Search - Scott Ainslie :: Terraplane

Terraplane
Scott Ainslie
Terraplane
Genres: Country, Blues, Folk, Pop, R&B
 
  •  Track Listings (16) - Disc #1


      
?

Larger Image
Listen to Samples

CD Details

All Artists: Scott Ainslie
Title: Terraplane
Members Wishing: 0
Total Copies: 0
Label: The Orchard
Original Release Date: 1/1/1999
Re-Release Date: 3/11/2000
Genres: Country, Blues, Folk, Pop, R&B
Styles: Classic Country, Traditional Folk
Number of Discs: 1
SwapaCD Credits: 1
UPC: 669910221921

Similar CDs


Similarly Requested CDs

 

CD Reviews

Master of the Delta Blues
Duffy Thompson | Trabuco Canyon, CA | 05/02/2000
(5 out of 5 stars)

"Scott Ainslie isn't all that well known but he should be. If you love the delta style blues you will wear this CD out. Playing in the style of one man, one insturment, Mr. Ainslie demonstrates a mastery of blues that will blow your socks off. He has a fantastic blues voice coupled with a technical and artististic mastery of the guitar. He does Robert Johnson better than Robert Johnson did. You absolutely won't be disappointed if you are a Bluesman."
NICE EFFORT!
deepbluereview | SACRAMENTO, CALIFORNIA USA | 05/19/2000
(4 out of 5 stars)
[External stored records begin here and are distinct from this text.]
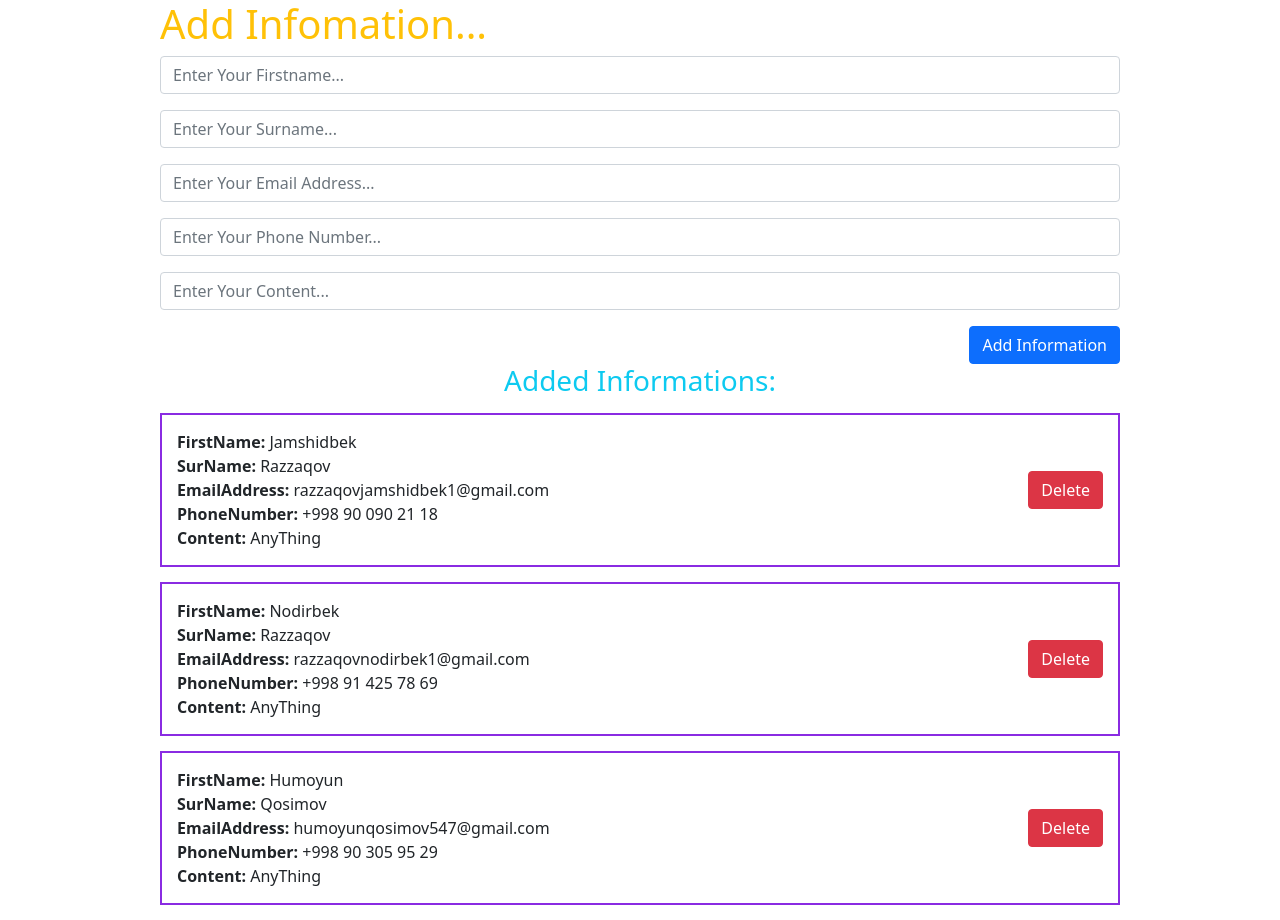
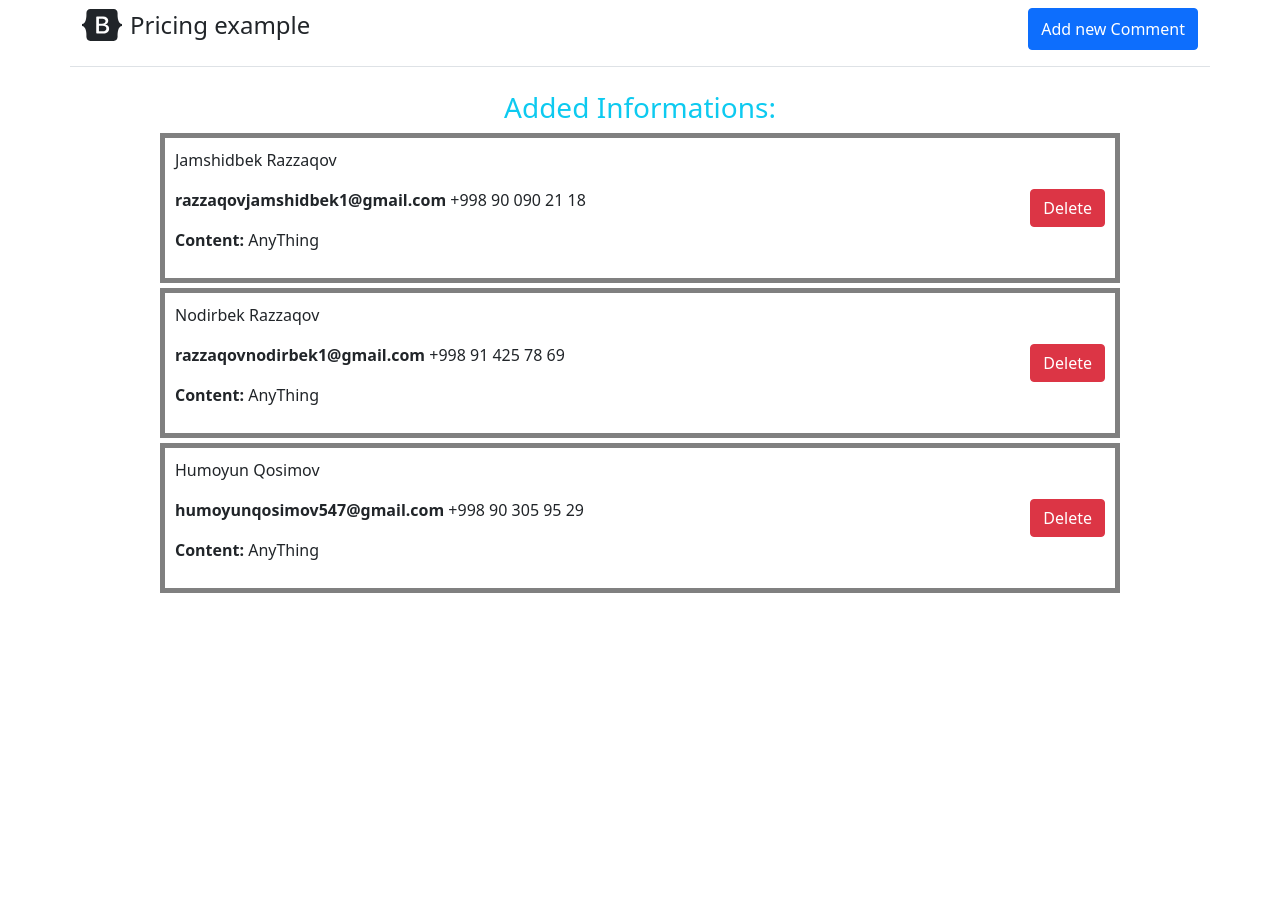
Before and after one commit to MrJ1M1/vuejs-practice, a Vue app: page / in a window 1280 px wide. After the commit the page ends 800 px from the top, so only its background shows below. Built offline with nearby package versions, Linux system fonts and the light colour scheme.

Commit message:
added MyModal

```diff
--- a/src/App.vue
+++ b/src/App.vue
@@ -1,27 +1,39 @@
 <template>
+  <navbar class="container" :showModal="showModal"/>
   <div>
-    <infomation-form @addComment="createInformation" />
-    <information-list :comments="comments"/>
+    <my-modal v-model:show="modalVisible">
+      <infomation-form @addComment="createInformation" />
+    </my-modal>
+    <information-list :comments="comments" @remove = "removeComment" />
   </div>
 </template>
 
 <script>
 import InfomationForm from './components/InfomationForm.vue';
 import InformationList from './components/InformationList.vue';
+import Navbar from './components/Navbar.vue';
 export default {
-  components: { InformationList, InfomationForm },
+  components: { InformationList, InfomationForm, Navbar },
   data() {
     return {
       comments:[
         {id: 1, firstname: 'Jamshidbek', surname: 'Razzaqov', email: 'razzaqovjamshidbek1@gmail.com', phone: '+998 90 090 21 18', content: 'AnyThing'},
         {id: 2, firstname: 'Nodirbek', surname: 'Razzaqov', email: 'razzaqovnodirbek1@gmail.com', phone: '+998 91 425 78 69', content: 'AnyThing'},
         {id: 3, firstname: 'Humoyun', surname: 'Qosimov', email: 'humoyunqosimov547@gmail.com', phone: '+998 90 305 95 29', content: 'AnyThing'}
-      ]
+      ],
+      modalVisible: false
     }
   },
   methods: {
     createInformation(comment){
       this.comments.push(comment);
+      this.modalVisible = false;
+    },
+    removeComment(comment){
+      this.comments = this.comments.filter(c => c.id != comment.id);
+    },
+    showModal(){
+      this.modalVisible = true;
     }
   },
 }
--- a/src/components/InfomationForm.vue
+++ b/src/components/InfomationForm.vue
@@ -1,6 +1,6 @@
 <template>
     <div>
-        <div class="w-75 mx-auto">
+        <div class="w-100 mx-auto">
             <h1 class="text-warning">Add Infomation...</h1>
             <form @submit.prevent>
                 <my-input v-model="comment.firstname"
--- a/src/components/InformationItem.vue
+++ b/src/components/InformationItem.vue
@@ -1,14 +1,12 @@
 <template>
     <div class="comment_item">
         <div>
-            <div><b>FirstName: </b> {{comment.firstname}} </div>
-            <div><b>SurName: </b> {{comment.surname}} </div>
-            <div><b>EmailAddress: </b> {{comment.email}} </div>
-            <div><b>PhoneNumber: </b> {{comment.phone}} </div>
-            <div><b>Content: </b> {{comment.content}} </div>
+            <p>{{comment.firstname}} {{comment.surname}}</p>
+            <p><b>{{comment.email}}</b> {{comment.phone}}</p>
+            <p><b>Content: </b> {{comment.content}} </p>
         </div>
         <div>
-            <my-button class="btn btn-danger">Delete</my-button>
+            <my-button class="btn btn-danger" @click="$emit('remove', commit)">Delete</my-button>
         </div>
     </div>
 </template>
--- a/src/components/InformationList.vue
+++ b/src/components/InformationList.vue
@@ -1,12 +1,16 @@
 <template>
-    <div>
+    <div v-if="comments.length > 0">
         <h3 class="text-center text-info">Added Informations:</h3>
         <information-item
             class="w-75 mx-auto comment_list"
             :comment="comment"
             v-for="comment in comments"
             :key="comment.id"
+            @remove="$emit('remove', comment)"
         />
+    </div>
+    <div v-else>
+        <h2 class="text-center text-danger">We can not find any comment</h2>
     </div>
 </template>
 
@@ -26,8 +30,8 @@ export default {
 
 <style scoped>
     .comment_list{
-        border: 2px solid blueviolet;
-        padding: 15px;
-        margin: 15px;
+        border: 5px solid gray;
+        padding: 10px;
+        margin: 5px;
     }
 </style>
--- /dev/null
+++ b/src/components/Navbar.vue
@@ -0,0 +1,24 @@
+<template>
+    <div class="d-flex flex-column flex-md-row align-items-center pb-3 mb-4 border-bottom">
+      <a href="/" class="d-flex align-items-center text-dark text-decoration-none">
+        <svg xmlns="http://www.w3.org/2000/svg" width="40" height="32" class="me-2" viewBox="0 0 118 94" role="img"><title>Bootstrap</title><path fill-rule="evenodd" clip-rule="evenodd" d="M24.509 0c-6.733 0-11.715 5.893-11.492 12.284.214 6.14-.064 14.092-2.066 20.577C8.943 39.365 5.547 43.485 0 44.014v5.972c5.547.529 8.943 4.649 10.951 11.153 2.002 6.485 2.28 14.437 2.066 20.577C12.794 88.106 17.776 94 24.51 94H93.5c6.733 0 11.714-5.893 11.491-12.284-.214-6.14.064-14.092 2.066-20.577 2.009-6.504 5.396-10.624 10.943-11.153v-5.972c-5.547-.529-8.934-4.649-10.943-11.153-2.002-6.484-2.28-14.437-2.066-20.577C105.214 5.894 100.233 0 93.5 0H24.508zM80 57.863C80 66.663 73.436 72 62.543 72H44a2 2 0 01-2-2V24a2 2 0 012-2h18.437c9.083 0 15.044 4.92 15.044 12.474 0 5.302-4.01 10.049-9.119 10.88v.277C75.317 46.394 80 51.21 80 57.863zM60.521 28.34H49.948v14.934h8.905c6.884 0 10.68-2.772 10.68-7.727 0-4.643-3.264-7.207-9.012-7.207zM49.948 49.2v16.458H60.91c7.167 0 10.964-2.876 10.964-8.281 0-5.406-3.903-8.178-11.425-8.178H49.948z" fill="currentColor"></path></svg>
+        <span class="fs-4">Pricing example</span>
+      </a>
+
+      <nav class="d-inline-flex mt-2 mt-md-0 ms-md-auto">
+        <my-button @click="showModal" class="py-2 mt-2 btn btn-primary text-decoration-none">Add new Comment</my-button>
+      </nav>
+    </div>
+</template>
+<script>
+export default {
+    props:{
+      showModal:{
+        type: Function
+      }
+    }
+}
+</script>
+<style scoped>
+
+</style>
--- /dev/null
+++ b/src/components/UI/MyModal.vue
@@ -0,0 +1,45 @@
+<template>
+    <div class="modal" v-if="show" @click.stop="hideModal">
+        <div @click.stop class="modal_content">
+            <slot></slot>
+        </div>
+    </div>
+</template>
+
+<script>
+export default {
+    name: 'my-modal',
+    props:{
+        show: {
+            type: Boolean,
+            default: false
+        },
+    },
+    methods: {
+        hideModal(){
+            this.$emit('update:show', false);
+        }
+    },
+}
+</script>
+
+<style scoped>
+    .modal{
+        position: fixed;
+        top: 0;
+        left: 0;
+        width: 100%;
+        height: 100%;
+        background-color: rgba(0,0, 0, 0.5);
+        z-index: 10;
+        display: flex;
+    }
+    .modal_content{
+        margin: auto;
+        background: #fff;
+        border-radius: 15px;
+        padding: 20px;
+        width: 50%;
+        min-height: 100px;
+    }
+</style>
--- a/src/components/UI/index.js
+++ b/src/components/UI/index.js
@@ -1,7 +1,9 @@
 import MyButton from './MyButton'
 import MyInput from './MyInput'
+import MyModal from './MyModal'
 
 export default [
     MyButton,
-    MyInput
+    MyInput,
+    MyModal
 ]
--- a/src/main.js
+++ b/src/main.js
@@ -2,7 +2,9 @@ import { createApp } from 'vue'
 import App from './App.vue'
 import components from './components/UI'
 const app = createApp(App);
+
 components.forEach(component => {
     app.component(component.name, component)
-})
-app.mount('#app')
+});
+
+app.mount('#app');
```
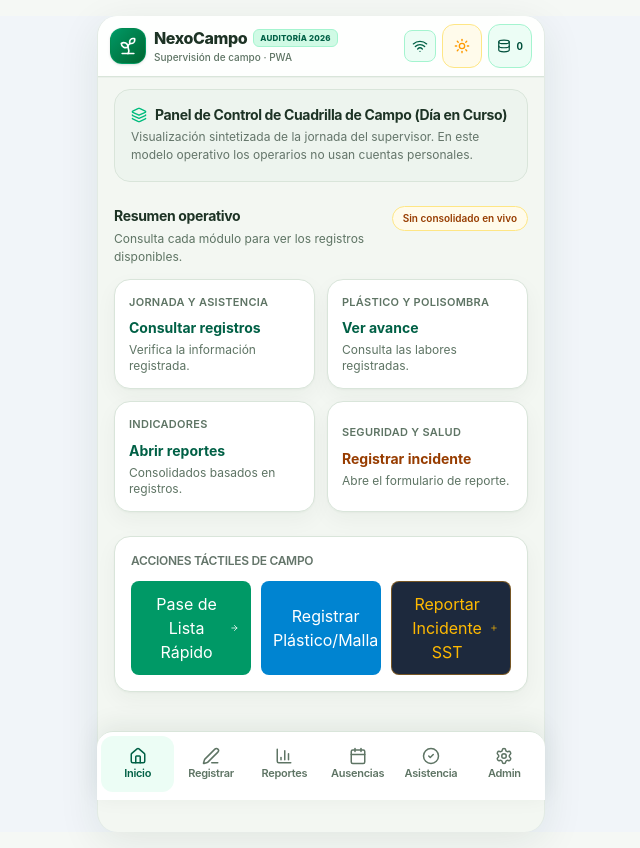
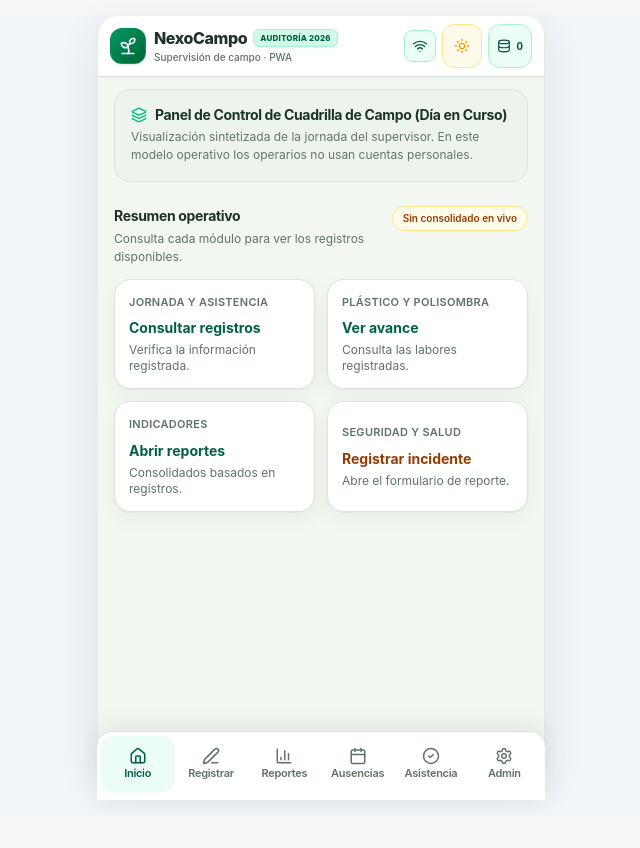
Before and after one commit to xposed823-prog/nexocampo-auditoria-2026, a React (Vite) app: page / in a window 1280 px wide. Shown: the whole page, without its empty margins (319-959 px from the left). After the commit the page ends 816 px from the top, so only its background shows below. Built offline with nearby package versions, Linux system fonts and the light colour scheme.

Commit message:
ui: simplificar inicio y retirar accesos rápidos redundantes

```diff
--- a/src/components/resumen/ResumenModulo.tsx
+++ b/src/components/resumen/ResumenModulo.tsx
@@ -1,5 +1,5 @@
 import React from 'react';
-import { Layers, ArrowRight, Plus } from 'lucide-react';
+import { Layers } from 'lucide-react';
 
 export interface ResumenModuloProps {
   modoSol: boolean;
@@ -75,33 +75,6 @@ export const ResumenModulo: React.FC<ResumenModuloProps> = ({
         </div>
       </section>
 
-      {/* Accesos Rápidos Táctiles para Android */}
-      <div className={`p-4 rounded-xl border space-y-3 ${modoSol ? 'bg-white border-slate-300' : 'bg-slate-800/30 border-slate-700/50'}`}>
-        <h3 className="font-semibold text-xs uppercase tracking-wider text-slate-400">Acciones Táctiles de Campo</h3>
-        <div className="grid grid-cols-1 sm:grid-cols-3 gap-2.5">
-          <button
-            onClick={() => setTabActual('asistencia')}
-            className="min-h-[48px] py-2.5 px-3 rounded-lg bg-emerald-600 hover:bg-emerald-500 text-white font-semibold text-xs flex items-center justify-between"
-          >
-            <span>Pase de Lista Rápido</span>
-            <ArrowRight className="w-4 h-4" />
-          </button>
-          <button
-            onClick={() => setTabActual('polisombra')}
-            className="min-h-[48px] py-2.5 px-3 rounded-lg bg-sky-600 hover:bg-sky-500 text-white font-semibold text-xs flex items-center justify-between"
-          >
-            <span>Registrar Plástico/Malla</span>
-            <ArrowRight className="w-4 h-4" />
-          </button>
-          <button
-            onClick={() => setModalIncidenteAbierto(true)}
-            className="min-h-[48px] py-2.5 px-3 rounded-lg bg-slate-800 hover:bg-slate-700 text-amber-400 border border-amber-500/40 font-semibold text-xs flex items-center justify-between"
-          >
-            <span>Reportar Incidente SST</span>
-            <Plus className="w-4 h-4" />
-          </button>
-        </div>
-      </div>
     </div>
   );
 };
```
"Scott Ainslie is a blues historian, teacher and fine musician that has compiled 4 originals with 4 Robert Johnson tunes and a sprinkling of tunes written by Bukka White, Gary Davis and others. Ainslie performs solo on all numbers but two--"Change my Name" where he is accompanied by son Gabriel on percussion and "My baby walks on fire" where he is accompanied by Jazz/Blues guitarist Scott Sawyer. On the various tunes Ainslie plays his 1931 National, electric guitar and a one string "diddley bow". While Peter Green does a better interpretation of the Robert Johnson tunes on his "Robert Johnson Songbook" and "HotFoot Powder" CD's, the combination of materials on this Cd make this a well done delta blues album."
Nice, but...
Matthew Agnew | Christchurch, New Zealand | 01/01/2001
(3 out of 5 stars)

"While I can't fault Ainslie's playing (it's really good), the singing just sounds contrived. Not to sound racist, it just sounds weird to have a white voice trying so hard to emulate a black one. It just doesn't do it for me. If you want to hear these songs, listen to them as recorded by the original artist. The diddley-bow playing is interesting but only goes so far - there's just so much you can do with one string. My hat goes off to Mr Ainslie for trying this hard, but I'd rather hear an album of instrumentals or originals sung in his "natural" voice. "Terraplane" gets three stars due to his excellent guitar work."